» Prompt:
Where in the records does the word "technical" occur? Copy each line in which it does.

Records for this exercise: Begin

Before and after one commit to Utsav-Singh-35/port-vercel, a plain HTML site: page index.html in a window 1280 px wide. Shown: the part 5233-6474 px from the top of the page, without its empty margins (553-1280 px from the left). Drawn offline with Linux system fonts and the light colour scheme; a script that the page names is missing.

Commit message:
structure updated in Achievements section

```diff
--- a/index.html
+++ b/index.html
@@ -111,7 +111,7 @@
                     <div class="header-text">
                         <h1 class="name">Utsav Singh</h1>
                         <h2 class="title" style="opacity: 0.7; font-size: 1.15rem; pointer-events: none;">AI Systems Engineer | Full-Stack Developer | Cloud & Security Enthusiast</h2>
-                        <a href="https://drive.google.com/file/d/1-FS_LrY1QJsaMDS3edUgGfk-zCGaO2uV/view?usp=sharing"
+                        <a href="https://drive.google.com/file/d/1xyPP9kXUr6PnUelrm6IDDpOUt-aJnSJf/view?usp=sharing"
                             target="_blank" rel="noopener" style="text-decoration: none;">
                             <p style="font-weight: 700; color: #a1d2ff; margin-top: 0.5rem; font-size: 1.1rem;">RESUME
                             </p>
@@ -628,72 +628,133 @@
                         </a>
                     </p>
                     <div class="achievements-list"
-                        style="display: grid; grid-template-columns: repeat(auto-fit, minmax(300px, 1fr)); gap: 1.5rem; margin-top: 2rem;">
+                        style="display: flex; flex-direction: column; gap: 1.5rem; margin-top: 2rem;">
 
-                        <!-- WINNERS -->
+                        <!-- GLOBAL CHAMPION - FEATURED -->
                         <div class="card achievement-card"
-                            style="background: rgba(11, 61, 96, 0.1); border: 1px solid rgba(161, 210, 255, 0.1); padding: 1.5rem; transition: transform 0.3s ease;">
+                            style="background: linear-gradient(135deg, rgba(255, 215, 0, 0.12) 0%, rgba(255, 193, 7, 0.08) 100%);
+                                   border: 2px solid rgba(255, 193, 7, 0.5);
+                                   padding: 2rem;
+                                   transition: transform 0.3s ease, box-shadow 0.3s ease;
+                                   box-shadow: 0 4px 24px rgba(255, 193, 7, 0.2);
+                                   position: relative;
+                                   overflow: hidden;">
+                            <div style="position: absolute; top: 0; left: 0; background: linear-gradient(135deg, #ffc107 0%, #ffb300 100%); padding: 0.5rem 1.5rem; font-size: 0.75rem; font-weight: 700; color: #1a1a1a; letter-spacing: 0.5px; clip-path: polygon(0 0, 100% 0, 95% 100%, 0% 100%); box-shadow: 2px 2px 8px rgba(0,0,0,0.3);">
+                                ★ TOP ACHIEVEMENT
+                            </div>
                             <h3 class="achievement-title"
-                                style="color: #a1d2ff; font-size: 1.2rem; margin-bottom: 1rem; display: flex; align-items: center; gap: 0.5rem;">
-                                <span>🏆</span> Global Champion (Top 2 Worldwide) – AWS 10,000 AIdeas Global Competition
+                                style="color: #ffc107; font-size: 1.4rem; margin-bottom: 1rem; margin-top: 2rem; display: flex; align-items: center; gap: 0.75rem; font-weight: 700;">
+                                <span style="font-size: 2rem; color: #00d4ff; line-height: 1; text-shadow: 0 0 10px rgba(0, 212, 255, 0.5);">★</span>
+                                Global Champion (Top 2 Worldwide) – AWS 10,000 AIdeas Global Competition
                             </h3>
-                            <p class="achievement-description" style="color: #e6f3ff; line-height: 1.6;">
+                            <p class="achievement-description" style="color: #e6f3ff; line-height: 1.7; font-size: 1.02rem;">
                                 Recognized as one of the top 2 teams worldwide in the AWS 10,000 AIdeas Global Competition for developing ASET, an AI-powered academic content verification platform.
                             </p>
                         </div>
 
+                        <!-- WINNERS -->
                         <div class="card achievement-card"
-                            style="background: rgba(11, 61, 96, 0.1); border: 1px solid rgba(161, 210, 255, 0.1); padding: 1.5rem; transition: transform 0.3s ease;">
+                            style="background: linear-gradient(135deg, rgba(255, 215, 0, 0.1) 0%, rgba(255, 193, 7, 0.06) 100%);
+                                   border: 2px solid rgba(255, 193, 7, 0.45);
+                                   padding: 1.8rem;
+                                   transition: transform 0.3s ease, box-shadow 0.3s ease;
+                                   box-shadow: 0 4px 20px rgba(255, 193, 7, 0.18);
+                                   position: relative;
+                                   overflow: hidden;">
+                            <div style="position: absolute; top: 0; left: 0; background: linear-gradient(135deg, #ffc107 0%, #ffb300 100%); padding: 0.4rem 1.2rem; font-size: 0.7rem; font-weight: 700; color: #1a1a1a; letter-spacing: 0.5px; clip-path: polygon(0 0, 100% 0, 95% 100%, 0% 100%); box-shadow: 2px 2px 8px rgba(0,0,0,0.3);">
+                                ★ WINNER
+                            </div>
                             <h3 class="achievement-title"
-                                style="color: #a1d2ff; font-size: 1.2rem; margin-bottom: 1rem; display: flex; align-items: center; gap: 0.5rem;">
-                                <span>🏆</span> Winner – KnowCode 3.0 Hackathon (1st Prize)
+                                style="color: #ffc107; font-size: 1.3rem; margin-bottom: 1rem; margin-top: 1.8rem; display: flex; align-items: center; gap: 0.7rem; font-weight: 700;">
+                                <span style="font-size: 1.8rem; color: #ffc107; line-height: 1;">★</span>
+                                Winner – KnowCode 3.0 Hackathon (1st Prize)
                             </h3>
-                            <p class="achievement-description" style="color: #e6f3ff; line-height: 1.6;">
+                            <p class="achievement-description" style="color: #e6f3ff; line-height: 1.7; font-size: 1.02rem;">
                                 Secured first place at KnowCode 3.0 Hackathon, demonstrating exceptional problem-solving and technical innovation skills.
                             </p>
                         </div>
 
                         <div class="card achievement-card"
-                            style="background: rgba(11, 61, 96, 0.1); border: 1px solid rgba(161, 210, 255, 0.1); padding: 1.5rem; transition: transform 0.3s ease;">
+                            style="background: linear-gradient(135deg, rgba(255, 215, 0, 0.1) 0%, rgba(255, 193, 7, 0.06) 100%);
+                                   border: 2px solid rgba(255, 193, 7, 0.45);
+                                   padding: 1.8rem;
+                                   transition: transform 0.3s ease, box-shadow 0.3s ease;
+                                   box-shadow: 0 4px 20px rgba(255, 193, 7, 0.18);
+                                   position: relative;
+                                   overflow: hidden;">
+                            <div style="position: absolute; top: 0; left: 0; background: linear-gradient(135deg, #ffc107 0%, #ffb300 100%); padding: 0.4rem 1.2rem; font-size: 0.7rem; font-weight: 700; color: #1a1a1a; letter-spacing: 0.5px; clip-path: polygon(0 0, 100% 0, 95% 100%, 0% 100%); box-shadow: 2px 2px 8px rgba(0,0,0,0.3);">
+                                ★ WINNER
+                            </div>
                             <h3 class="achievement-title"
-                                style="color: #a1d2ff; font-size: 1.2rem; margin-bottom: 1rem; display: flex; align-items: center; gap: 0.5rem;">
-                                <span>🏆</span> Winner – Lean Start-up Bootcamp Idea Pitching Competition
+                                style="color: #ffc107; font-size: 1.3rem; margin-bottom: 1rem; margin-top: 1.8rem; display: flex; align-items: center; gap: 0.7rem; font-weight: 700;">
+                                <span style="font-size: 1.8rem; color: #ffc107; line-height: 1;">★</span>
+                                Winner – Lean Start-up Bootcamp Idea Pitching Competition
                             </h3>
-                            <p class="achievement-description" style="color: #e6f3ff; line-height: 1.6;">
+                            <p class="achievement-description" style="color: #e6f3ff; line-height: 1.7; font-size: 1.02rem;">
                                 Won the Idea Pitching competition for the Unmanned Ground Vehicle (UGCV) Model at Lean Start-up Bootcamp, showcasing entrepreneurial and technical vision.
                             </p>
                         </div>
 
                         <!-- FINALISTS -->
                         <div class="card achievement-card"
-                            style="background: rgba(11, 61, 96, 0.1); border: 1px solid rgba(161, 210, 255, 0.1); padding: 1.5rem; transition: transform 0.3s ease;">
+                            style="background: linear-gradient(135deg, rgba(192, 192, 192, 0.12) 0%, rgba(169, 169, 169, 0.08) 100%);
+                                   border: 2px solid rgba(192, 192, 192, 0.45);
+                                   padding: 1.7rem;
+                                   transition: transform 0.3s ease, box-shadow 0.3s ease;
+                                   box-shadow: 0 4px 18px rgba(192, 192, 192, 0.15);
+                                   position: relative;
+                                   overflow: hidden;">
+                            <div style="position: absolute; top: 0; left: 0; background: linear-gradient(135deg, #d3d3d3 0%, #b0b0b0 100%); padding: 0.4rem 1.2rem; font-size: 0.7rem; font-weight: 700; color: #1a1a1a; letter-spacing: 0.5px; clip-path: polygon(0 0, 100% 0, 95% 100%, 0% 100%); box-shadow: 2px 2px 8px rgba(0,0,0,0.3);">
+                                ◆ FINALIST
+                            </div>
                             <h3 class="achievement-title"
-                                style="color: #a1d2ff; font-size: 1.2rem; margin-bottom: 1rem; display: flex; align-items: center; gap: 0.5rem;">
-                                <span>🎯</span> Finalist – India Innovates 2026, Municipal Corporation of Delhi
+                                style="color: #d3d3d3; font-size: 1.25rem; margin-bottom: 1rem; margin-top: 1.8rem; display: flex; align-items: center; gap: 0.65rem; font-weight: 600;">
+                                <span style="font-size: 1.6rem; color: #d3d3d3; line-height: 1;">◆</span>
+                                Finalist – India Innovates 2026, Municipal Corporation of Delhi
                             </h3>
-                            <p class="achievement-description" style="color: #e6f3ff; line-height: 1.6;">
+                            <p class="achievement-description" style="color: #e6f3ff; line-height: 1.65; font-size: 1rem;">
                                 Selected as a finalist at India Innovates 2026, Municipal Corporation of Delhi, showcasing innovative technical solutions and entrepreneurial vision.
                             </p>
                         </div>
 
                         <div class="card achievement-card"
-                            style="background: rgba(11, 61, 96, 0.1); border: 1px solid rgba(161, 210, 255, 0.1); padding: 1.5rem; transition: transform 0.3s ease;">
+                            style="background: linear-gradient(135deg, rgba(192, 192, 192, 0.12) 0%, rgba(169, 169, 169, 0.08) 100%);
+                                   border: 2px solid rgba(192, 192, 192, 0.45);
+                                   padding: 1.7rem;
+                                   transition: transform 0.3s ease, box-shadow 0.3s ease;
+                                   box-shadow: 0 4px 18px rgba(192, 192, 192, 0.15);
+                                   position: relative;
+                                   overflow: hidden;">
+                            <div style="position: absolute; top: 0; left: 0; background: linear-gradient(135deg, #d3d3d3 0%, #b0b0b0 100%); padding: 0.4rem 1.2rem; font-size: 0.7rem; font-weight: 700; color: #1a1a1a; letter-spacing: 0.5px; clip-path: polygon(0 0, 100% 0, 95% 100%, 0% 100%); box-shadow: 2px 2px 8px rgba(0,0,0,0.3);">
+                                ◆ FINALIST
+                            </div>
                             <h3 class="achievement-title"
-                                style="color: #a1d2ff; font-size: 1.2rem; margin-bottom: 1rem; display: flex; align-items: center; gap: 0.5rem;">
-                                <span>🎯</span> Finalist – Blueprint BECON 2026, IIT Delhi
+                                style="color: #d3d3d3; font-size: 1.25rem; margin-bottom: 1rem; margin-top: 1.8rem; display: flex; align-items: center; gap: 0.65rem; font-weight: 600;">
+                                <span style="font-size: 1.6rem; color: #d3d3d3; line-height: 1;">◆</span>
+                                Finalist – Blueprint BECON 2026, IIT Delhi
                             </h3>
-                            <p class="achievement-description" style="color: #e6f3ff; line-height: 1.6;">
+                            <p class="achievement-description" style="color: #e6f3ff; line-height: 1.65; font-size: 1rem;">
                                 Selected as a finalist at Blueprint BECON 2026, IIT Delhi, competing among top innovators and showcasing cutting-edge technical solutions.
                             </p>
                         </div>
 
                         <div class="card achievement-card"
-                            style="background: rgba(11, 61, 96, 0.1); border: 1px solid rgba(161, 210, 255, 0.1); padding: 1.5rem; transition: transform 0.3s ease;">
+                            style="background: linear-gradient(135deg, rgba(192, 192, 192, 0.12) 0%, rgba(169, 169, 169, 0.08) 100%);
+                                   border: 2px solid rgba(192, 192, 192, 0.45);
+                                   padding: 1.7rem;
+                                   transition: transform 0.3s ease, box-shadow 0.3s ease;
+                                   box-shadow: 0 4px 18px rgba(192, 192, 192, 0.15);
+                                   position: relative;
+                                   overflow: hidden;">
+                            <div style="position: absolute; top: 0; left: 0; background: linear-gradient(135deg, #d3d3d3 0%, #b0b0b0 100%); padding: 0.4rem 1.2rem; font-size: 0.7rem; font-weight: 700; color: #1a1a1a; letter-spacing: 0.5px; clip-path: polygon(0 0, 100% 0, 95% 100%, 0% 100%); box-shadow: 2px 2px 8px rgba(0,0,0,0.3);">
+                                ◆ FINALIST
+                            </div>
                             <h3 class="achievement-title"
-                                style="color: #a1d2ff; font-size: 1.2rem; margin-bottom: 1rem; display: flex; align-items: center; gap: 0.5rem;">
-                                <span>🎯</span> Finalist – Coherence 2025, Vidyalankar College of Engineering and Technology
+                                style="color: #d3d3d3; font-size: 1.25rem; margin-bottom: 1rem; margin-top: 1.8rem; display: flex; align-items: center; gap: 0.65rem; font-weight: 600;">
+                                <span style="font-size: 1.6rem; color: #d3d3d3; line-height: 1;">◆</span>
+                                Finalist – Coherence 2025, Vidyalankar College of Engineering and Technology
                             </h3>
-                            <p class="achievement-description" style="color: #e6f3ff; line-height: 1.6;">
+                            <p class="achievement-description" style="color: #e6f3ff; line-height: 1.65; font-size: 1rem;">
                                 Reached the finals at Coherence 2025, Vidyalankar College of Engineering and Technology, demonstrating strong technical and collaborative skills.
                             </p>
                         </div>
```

Records for this exercise: End

» Finished exercise:
                                 Secured first place at KnowCode 3.0 Hackathon, demonstrating exceptional problem-solving and technical innovation skills.
                                 Won the Idea Pitching competition for the Unmanned Ground Vehicle (UGCV) Model at Lean Start-up Bootcamp, showcasing entrepreneurial and technical vision.
                                 Selected as a finalist at India Innovates 2026, Municipal Corporation of Delhi, showcasing innovative technical solutions and entrepreneurial vision.
                                 Selected as a finalist at Blueprint BECON 2026, IIT Delhi, competing among top innovators and showcasing cutting-edge technical solutions.
                                 Reached the finals at Coherence 2025, Vidyalankar College of Engineering and Technology, demonstrating strong technical and collaborative skills.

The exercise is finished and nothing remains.